Published on Feb. 28, 2019
“Belonging” a word echoed throughout the day from figures like J.D. Bowers, Director of the Honors College, and Amand Hardiman, Graduate Assistant of Center for Academic Success and Excellence (CASE). On a nice, sunny Saturday in February, incoming freshmen were given the opportunity to interview for the George C. Brooks Scholarship, one of Mizzou’s competitive scholarships for students of color.
Ironically, this time last year I was sitting exactly where those applicants were. It seems like the day went by in a blur. In fact, the day was such a blur that I remembering having to call my mom to help me write this article. Perhaps it was partially due to me being sick, barely being able breathe out my nostrils; worried that I would sound like I had clothes pin stuck to my nose. However, what I can clearly recall is how nervous I was, not to mention how much my family grilled me with “what happened” questions when I got back home. When I asked my mom to help me remember my interview day she not only remembers she felt a sense of inclusivity here at Mizzou, but, that there were resources to help me succeed too.
From being in the same shoes as the current Brooks interviewers, it was incredible to see the hard work and dedication that went on behind the scenes. I started the day listening and observing CASE’s presentation. In a large crowd flooding the entry way, the applicants and their parents all came in wide eyed and awake, aware of the day that awaited them. Listening to the presentation, it emphasized two important things. First, CASE is here to ensure the success of its students and secondly, that CASE not only aims to help students to become the scholars they want to be at Mizzou, but the individuals they aspire to be after. Hardiman explained that the Brooks scholarship, named after his great uncle and Mizzou’s long-time Financial Aid Director, along with CASE are here to help plant seeds of growth by connecting students with resources and individuals. As the ultimate goal is to not only help students persist to graduate but ensure they have the skill-sets to be success long after.
After the presentation was over, I stayed behind to see what my next assignment was. Before I could leave, I was approached by many of the applicants. As I received questions about my experience at Mizzou and my role in CASE, it was easy to hear the anxiousness in the voices in both the students and parents. Knowing what it was like to be in their shoes just a year ago, I decided that in my free time I would talk to the students. I remember one student came to me and asked, “How will I find a balance?” I replied that I am still trying to find a balance myself but that they should go out and experience things, while at the same time they should remember the importance of self-care. Finally, I told them that they will find what works for them.
Lastly, after the scholars had their interviews and presentations with various CASE and Admissions staff, the scholars had one last task to achieve on Brooks Interview day: ice breakers. I knew what awaited the applicants when they were asked to pick a Starburst. Last year, I was asked to do the same: each Starburst color represented a task, whether that be to tell an embarrassing story or explain what they were excited for at Mizzou. The ice breakers did exactly what they were intended to do; the freshman opened up and let go of the anxiousness of the interviews. There was laughing clapping, dabbing, and even a full song and dance routine to one of Beyoncé’s hits, “Love on Top.” The freshmen came alive and had fun, perhaps making some room for embarrassing stories they would remember forever.
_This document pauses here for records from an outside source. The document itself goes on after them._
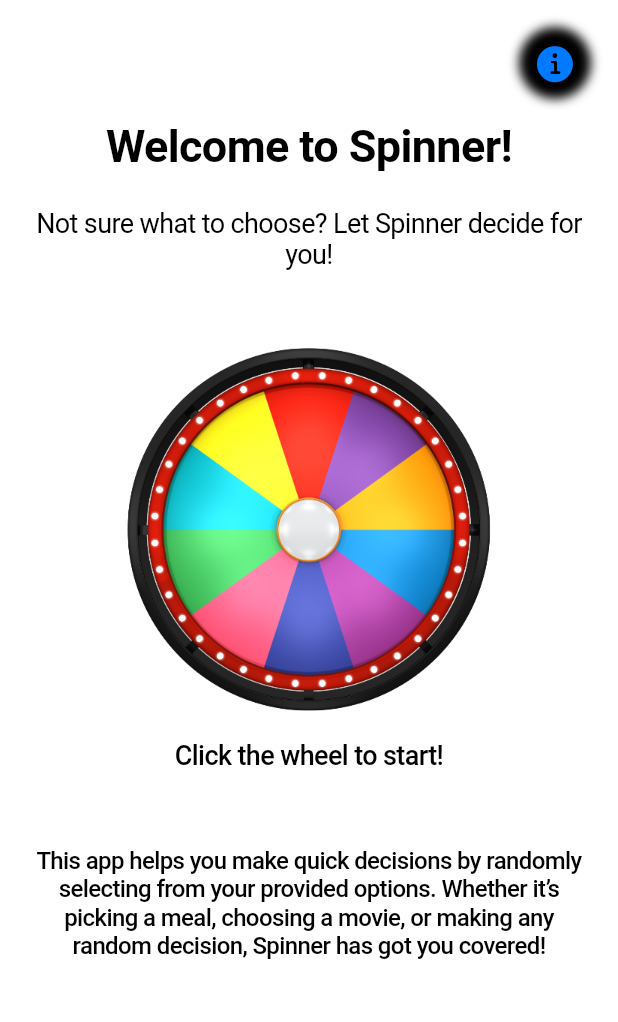
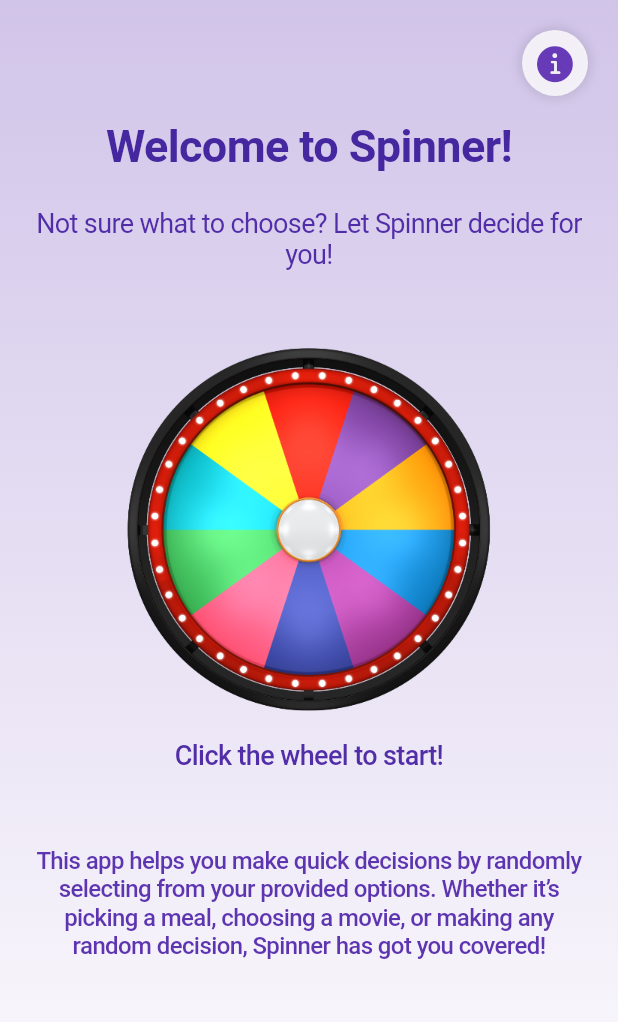
Before and after one commit to beyonce-ama/the_spinner, a Flutter app: the screen it shows after launch, on a phone screen of 412 x 824 dp. Shown: the top 1022 px of the screen. Run offline on Flutter 3.47's test engine with Material 3 defaults, Android fonts, the phone set to English and light mode, and no system bars.

Commit message:
theme edit

```diff
--- a/lib/home_screen.dart
+++ b/lib/home_screen.dart
@@ -44,9 +44,18 @@ Widget build(BuildContext context) {
     child: Stack(
       children: [
         // Background
-        SizedBox(
+        Container(
           width: MediaQuery.of(context).size.width,
           height: MediaQuery.of(context).size.height,
+          decoration: BoxDecoration(
+            gradient: LinearGradient(
+              colors: isDarkMode
+                  ? [Colors.black, Colors.deepPurple.shade900]
+                  : [Colors.deepPurple.shade100, Colors.white],
+              begin: Alignment.topCenter,
+              end: Alignment.bottomCenter,
+            ),
+          ),
           child: SafeArea(
             child: SingleChildScrollView(
               child: Column(
@@ -59,6 +68,7 @@ Widget build(BuildContext context) {
                     style: TextStyle(
                       fontSize: 30,
                       fontWeight: FontWeight.bold,
+                      color: isDarkMode ? CupertinoColors.white : Colors.deepPurple.shade800,
                     ),
                     textAlign: TextAlign.center,
                   ),
@@ -69,6 +79,7 @@ Widget build(BuildContext context) {
                       "Not sure what to choose? Let Spinner decide for you!",
                       style: TextStyle(
                         fontSize: 18,
+                        color: isDarkMode ? CupertinoColors.systemGrey4 : Colors.deepPurple.shade700,
                       ),
                       textAlign: TextAlign.center,
                     ),
@@ -89,6 +100,7 @@ Widget build(BuildContext context) {
                     style: TextStyle(
                       fontSize: 18,
                       fontWeight: FontWeight.w500,
+                      color: isDarkMode ? CupertinoColors.systemGrey4 : Colors.deepPurple.shade700,
                     ),
                     textAlign: TextAlign.center,
                   ),
@@ -100,6 +112,7 @@ Widget build(BuildContext context) {
                       style: TextStyle(
                         fontSize: 16,
                         fontWeight: FontWeight.w500,
+                        color: isDarkMode ? CupertinoColors.systemGrey3 : Colors.deepPurple.shade600,
                       ),
                       textAlign: TextAlign.center,
                     ),
@@ -118,9 +131,11 @@ Widget build(BuildContext context) {
             child: Container(
               padding: const EdgeInsets.all(8),
               decoration: BoxDecoration(
+                color: isDarkMode ? Colors.black54 : Colors.white.withOpacity(0.8), // Adjust color
                 shape: BoxShape.circle,
                 boxShadow: [
                   BoxShadow(
+                    color: Colors.black.withOpacity(0.1),
                     blurRadius: 5,
                     spreadRadius: 2,
                   ),
@@ -128,6 +143,7 @@ Widget build(BuildContext context) {
               ),
               child: Icon(
                 CupertinoIcons.info_circle_fill,
+                color: isDarkMode ? Colors.white : Colors.deepPurple,
                 size: 28,
               ),
             ),
```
I hope that each applicant knows that there is a place for them on Mizzou’s campus and that there are people here to help them reach their fullest potential. Wishing you all the best. Good luck future Brooks Scholars!